■ Instructions to follow: Locate all lines in the data below that hold "Riflessioni" and show them.

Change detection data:
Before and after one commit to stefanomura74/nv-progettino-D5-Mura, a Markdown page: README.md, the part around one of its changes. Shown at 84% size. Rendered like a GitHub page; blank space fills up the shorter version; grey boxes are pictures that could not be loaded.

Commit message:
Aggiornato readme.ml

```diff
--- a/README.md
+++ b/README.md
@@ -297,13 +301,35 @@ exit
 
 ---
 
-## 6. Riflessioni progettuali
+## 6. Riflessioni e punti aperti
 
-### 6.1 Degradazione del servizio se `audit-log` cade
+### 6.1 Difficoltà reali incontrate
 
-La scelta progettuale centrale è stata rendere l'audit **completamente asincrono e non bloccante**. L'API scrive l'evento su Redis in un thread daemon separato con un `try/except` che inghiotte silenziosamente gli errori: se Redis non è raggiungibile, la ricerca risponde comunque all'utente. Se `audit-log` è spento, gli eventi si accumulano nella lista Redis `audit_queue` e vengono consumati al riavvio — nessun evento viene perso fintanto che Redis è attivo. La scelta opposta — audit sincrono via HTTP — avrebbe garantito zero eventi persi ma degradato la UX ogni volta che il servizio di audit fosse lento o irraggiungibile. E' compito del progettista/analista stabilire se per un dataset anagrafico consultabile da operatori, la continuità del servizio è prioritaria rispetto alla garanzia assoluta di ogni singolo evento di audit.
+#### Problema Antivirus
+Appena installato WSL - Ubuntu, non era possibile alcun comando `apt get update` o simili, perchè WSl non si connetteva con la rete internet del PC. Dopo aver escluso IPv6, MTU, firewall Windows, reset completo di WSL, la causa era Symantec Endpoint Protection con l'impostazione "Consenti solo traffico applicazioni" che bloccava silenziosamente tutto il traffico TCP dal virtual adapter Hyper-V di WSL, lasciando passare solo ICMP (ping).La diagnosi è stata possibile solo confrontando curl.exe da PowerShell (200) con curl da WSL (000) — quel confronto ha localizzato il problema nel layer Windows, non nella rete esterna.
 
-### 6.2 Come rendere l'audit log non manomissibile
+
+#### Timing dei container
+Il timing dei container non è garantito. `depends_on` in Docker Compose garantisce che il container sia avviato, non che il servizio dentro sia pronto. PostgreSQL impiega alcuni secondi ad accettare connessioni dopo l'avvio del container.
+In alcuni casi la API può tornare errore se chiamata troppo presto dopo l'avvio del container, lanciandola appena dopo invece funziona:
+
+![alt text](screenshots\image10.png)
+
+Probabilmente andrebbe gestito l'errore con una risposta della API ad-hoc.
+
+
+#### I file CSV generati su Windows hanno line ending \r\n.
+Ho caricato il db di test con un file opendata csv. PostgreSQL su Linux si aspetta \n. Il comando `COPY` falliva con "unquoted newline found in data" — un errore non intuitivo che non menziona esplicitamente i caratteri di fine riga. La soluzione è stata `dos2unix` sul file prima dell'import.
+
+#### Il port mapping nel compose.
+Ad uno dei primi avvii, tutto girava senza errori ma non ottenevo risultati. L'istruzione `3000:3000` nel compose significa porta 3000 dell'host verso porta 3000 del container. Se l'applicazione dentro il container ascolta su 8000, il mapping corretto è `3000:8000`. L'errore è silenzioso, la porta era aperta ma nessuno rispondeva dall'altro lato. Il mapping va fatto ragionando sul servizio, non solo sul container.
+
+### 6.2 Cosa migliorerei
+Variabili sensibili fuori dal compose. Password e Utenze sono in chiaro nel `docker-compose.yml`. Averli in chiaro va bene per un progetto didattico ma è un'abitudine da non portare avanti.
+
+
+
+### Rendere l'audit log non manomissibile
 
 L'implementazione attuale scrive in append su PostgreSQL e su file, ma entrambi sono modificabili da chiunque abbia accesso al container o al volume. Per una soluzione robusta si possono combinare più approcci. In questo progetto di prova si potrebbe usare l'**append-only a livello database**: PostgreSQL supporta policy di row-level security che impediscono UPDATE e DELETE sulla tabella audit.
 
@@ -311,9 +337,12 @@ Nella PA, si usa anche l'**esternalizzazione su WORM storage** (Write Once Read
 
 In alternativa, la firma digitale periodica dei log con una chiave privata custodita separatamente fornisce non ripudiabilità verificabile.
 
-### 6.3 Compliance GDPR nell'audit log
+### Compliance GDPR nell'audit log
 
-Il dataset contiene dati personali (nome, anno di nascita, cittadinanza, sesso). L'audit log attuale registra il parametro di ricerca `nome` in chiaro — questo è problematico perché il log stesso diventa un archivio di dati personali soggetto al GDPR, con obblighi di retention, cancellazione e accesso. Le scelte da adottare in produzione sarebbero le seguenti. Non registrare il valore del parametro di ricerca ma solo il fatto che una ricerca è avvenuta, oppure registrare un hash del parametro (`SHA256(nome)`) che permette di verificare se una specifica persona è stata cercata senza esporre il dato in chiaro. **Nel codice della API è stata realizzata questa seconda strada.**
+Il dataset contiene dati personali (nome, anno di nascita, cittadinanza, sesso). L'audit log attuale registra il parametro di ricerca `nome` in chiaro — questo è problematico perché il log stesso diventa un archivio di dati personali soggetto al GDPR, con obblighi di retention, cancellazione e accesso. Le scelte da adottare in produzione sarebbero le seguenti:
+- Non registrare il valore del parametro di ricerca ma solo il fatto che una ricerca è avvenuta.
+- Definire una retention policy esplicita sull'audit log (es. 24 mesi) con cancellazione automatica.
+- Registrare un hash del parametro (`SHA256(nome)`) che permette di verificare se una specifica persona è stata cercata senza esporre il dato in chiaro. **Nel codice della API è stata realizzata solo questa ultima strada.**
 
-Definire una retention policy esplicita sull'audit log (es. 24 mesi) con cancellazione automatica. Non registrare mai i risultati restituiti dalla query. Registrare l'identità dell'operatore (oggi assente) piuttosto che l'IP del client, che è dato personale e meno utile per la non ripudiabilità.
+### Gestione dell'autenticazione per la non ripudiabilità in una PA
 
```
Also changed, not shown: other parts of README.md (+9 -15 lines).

■ Answer section:
-## 6. Riflessioni progettuali
+## 6. Riflessioni e punti aperti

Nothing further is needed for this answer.